Stored items

---+---

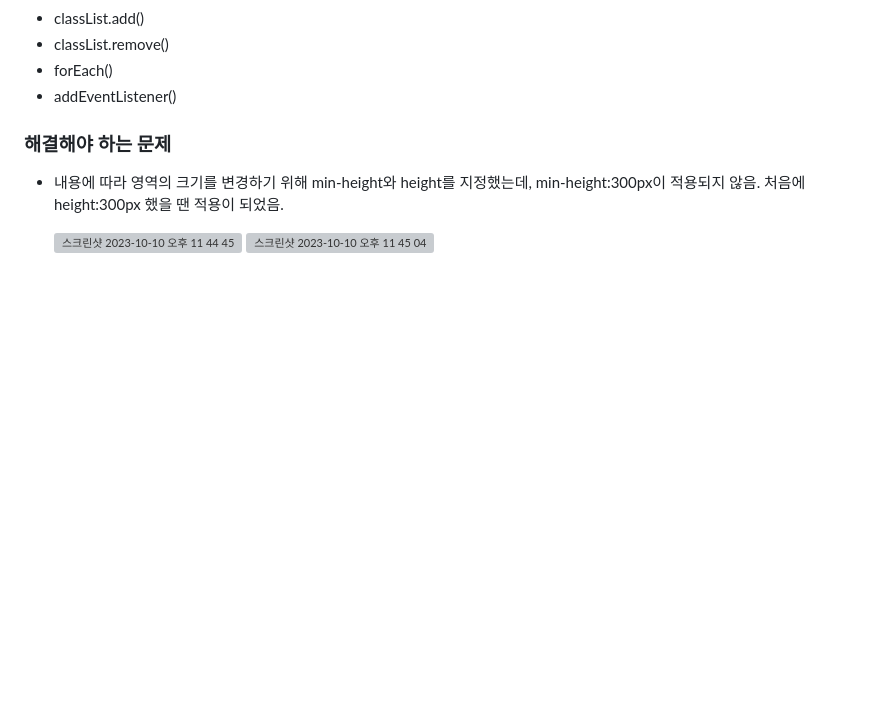
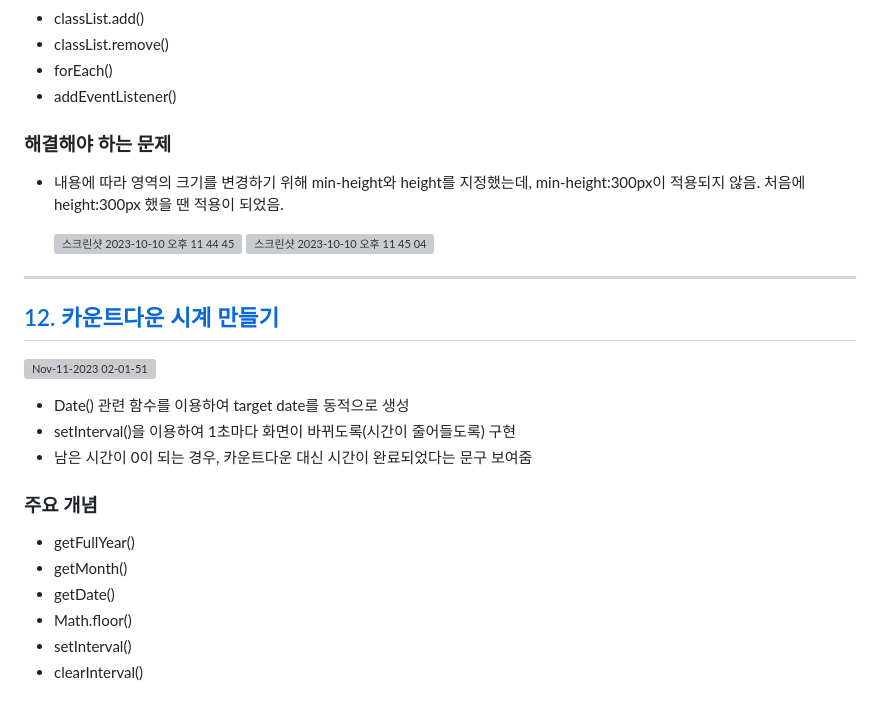
Before and after one commit to hungerbk/freeCodeCamp-study, a Markdown page: README.md, the part around the change. GitHub-like rendering; blank space fills up the shorter version; grey boxes are pictures that could not be loaded.

```diff
--- a/README.md
+++ b/README.md
@@ -221,3 +221,20 @@
 
    <img width="534" alt="스크린샷 2023-10-10 오후 11 44 45" src="https://github.com/hungerbk/freeCodeCamp-study/assets/43366461/e8e97b56-724a-48ef-8c35-817e8c67a46e">
    <img width="262" alt="스크린샷 2023-10-10 오후 11 45 04" src="https://github.com/hungerbk/freeCodeCamp-study/assets/43366461/e0525769-45ca-405d-8720-5949a6832f9f">
+
+***
+## [12. 카운트다운 시계 만들기](https://github.com/hungerbk/freeCodeCamp-study/tree/main/12.countdown)
+![Nov-11-2023 02-01-51](https://github.com/hungerbk/freeCodeCamp-study/assets/43366461/647cb8e4-0450-45fb-b0aa-722b20db6195)
+
+
+- Date() 관련 함수를 이용하여 target date를 동적으로 생성
+- setInterval()을 이용하여 1초마다 화면이 바뀌도록(시간이 줄어들도록) 구현
+- 남은 시간이 0이 되는 경우, 카운트다운 대신 시간이 완료되었다는 문구 보여줌
+
+### 주요 개념
+- getFullYear()
+- getMonth()
+- getDate()
+- Math.floor()
+- setInterval()
+- clearInterval()
```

---+---

_Task objective_. Apart from the pictures, the entries above are to be repeated in full and exactly.

_Your solution_.
Before and after one commit to hungerbk/freeCodeCamp-study, a Markdown page: README.md, the part around the change. GitHub-like rendering; blank space fills up the shorter version; grey boxes are pictures that could not be loaded.

```diff
--- a/README.md
+++ b/README.md
@@ -221,3 +221,20 @@
 
    <img width="534" alt="스크린샷 2023-10-10 오후 11 44 45" src="https://github.com/hungerbk/freeCodeCamp-study/assets/43366461/e8e97b56-724a-48ef-8c35-817e8c67a46e">
    <img width="262" alt="스크린샷 2023-10-10 오후 11 45 04" src="https://github.com/hungerbk/freeCodeCamp-study/assets/43366461/e0525769-45ca-405d-8720-5949a6832f9f">
+
+***
+## [12. 카운트다운 시계 만들기](https://github.com/hungerbk/freeCodeCamp-study/tree/main/12.countdown)
+![Nov-11-2023 02-01-51](https://github.com/hungerbk/freeCodeCamp-study/assets/43366461/647cb8e4-0450-45fb-b0aa-722b20db6195)
+
+
+- Date() 관련 함수를 이용하여 target date를 동적으로 생성
+- setInterval()을 이용하여 1초마다 화면이 바뀌도록(시간이 줄어들도록) 구현
+- 남은 시간이 0이 되는 경우, 카운트다운 대신 시간이 완료되었다는 문구 보여줌
+
+### 주요 개념
+- getFullYear()
+- getMonth()
+- getDate()
+- Math.floor()
+- setInterval()
+- clearInterval()
```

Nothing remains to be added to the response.